A masterplan covering Cavern Quarter and Williamson Square in Liverpool is due to be signed off by the council, outlining a vision to turn the areas into “global destinations overflowing with culture, music and performance”.
The strategic regeneration framework is set to go before Liverpool City Council’s cabinet on Friday. The draft plan was approved last October and went out to public consultation.
According to the document, the masterplan aims for Cavern Quarter and Williamson Square to become “local, national and global destinations overflowing with culture, music, and performance. They will become key destinations within the city where people can learn and engage with the rich story of Liverpool’s iconic past.
“Their diverse daytime and night-time offer will support a wide-range of activities and services attracting locals and visitors, young and old. They will be safe and accessible destinations, physically and visually embedded into the city centre.”
In the Cavern Quarter, the focus will be on daytime uses, with a push-back against further nightclubs or bars in the area.
In Whitechapel, the approach to Williamson Square and the Cavern Quarter would be updated with a mix of public art, trees, lighting, and improved wayfinding. There are also plans for a strategy to “celebrate and interpret the street as the original ‘pool of Liverpool’”.

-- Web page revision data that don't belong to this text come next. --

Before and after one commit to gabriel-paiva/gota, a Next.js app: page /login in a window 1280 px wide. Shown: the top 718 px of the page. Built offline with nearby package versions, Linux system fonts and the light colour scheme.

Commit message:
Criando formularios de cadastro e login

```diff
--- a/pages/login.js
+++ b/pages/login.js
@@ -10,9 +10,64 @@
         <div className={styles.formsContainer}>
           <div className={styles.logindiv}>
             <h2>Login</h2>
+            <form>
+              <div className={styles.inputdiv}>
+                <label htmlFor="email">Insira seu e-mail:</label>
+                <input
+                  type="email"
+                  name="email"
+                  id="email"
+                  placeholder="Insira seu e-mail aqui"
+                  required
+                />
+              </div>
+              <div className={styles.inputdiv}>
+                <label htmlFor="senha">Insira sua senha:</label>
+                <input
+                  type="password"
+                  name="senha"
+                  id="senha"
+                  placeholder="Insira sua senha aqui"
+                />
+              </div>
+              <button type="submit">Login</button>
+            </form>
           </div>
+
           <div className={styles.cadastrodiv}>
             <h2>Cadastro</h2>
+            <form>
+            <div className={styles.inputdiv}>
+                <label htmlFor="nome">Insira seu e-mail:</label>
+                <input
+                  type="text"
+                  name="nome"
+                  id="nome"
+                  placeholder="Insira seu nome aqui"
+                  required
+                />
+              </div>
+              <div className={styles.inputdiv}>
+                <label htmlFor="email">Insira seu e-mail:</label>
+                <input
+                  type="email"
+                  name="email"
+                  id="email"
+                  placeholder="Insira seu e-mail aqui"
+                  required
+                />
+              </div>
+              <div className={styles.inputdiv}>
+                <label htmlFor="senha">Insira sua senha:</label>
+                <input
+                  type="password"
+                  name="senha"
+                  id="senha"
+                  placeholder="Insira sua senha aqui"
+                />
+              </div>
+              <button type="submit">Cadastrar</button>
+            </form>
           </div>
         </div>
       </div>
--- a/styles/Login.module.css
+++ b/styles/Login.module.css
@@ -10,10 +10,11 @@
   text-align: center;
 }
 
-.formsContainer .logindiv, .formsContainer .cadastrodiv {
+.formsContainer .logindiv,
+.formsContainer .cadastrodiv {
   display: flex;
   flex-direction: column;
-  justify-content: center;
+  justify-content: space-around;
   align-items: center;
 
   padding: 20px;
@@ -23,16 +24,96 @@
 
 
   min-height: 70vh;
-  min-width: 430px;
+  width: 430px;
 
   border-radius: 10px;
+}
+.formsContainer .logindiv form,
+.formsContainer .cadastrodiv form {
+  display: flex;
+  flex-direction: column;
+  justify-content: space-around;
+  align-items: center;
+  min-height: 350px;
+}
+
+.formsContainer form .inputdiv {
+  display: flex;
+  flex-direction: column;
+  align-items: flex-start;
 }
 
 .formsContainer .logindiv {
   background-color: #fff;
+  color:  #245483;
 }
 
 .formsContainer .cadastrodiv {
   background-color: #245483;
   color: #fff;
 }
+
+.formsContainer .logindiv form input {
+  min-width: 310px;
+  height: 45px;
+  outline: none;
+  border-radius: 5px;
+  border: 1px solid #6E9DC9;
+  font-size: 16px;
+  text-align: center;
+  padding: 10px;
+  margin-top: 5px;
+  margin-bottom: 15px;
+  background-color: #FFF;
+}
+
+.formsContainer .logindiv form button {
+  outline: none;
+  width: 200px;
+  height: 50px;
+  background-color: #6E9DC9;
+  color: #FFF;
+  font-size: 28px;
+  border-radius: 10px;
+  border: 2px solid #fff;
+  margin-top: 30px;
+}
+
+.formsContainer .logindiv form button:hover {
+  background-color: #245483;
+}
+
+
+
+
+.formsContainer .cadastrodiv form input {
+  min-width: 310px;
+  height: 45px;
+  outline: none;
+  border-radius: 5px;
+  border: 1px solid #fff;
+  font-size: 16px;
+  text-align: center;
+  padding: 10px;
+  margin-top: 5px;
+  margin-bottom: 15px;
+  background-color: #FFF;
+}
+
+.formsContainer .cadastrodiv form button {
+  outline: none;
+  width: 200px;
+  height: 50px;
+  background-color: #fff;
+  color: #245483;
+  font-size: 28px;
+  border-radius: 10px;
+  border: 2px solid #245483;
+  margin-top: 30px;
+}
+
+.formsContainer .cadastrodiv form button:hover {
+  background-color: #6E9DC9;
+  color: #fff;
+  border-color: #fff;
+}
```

On Williamson Square, the framework would see a redesign of the square to include flexible performance space, and improved public realm including seating and planting.
Some potential plots for development have also been identified. The framework mentions the possible redevelopment of the St Johns extension building, and use of the Dawson Street taxi rank site if the taxis are relocated.
At the Playhouse, there are plans to expand its presence with spill out areas, and increase its programme of events.
According to the council, once Liverpool’s Local Plan is adopted by the end of this year, the SRF will be taken back to cabinet in order to be adopted as a supplementary planning document, which carries legal weight in determining applications.
The SRF was designed by Planit-IE, alongside Arup, Fourth Street Consulting, Avison Young, and Dave Pichilingi, founder of Sound City, advising on music history and event planning, while Rob Burns advised on heritage.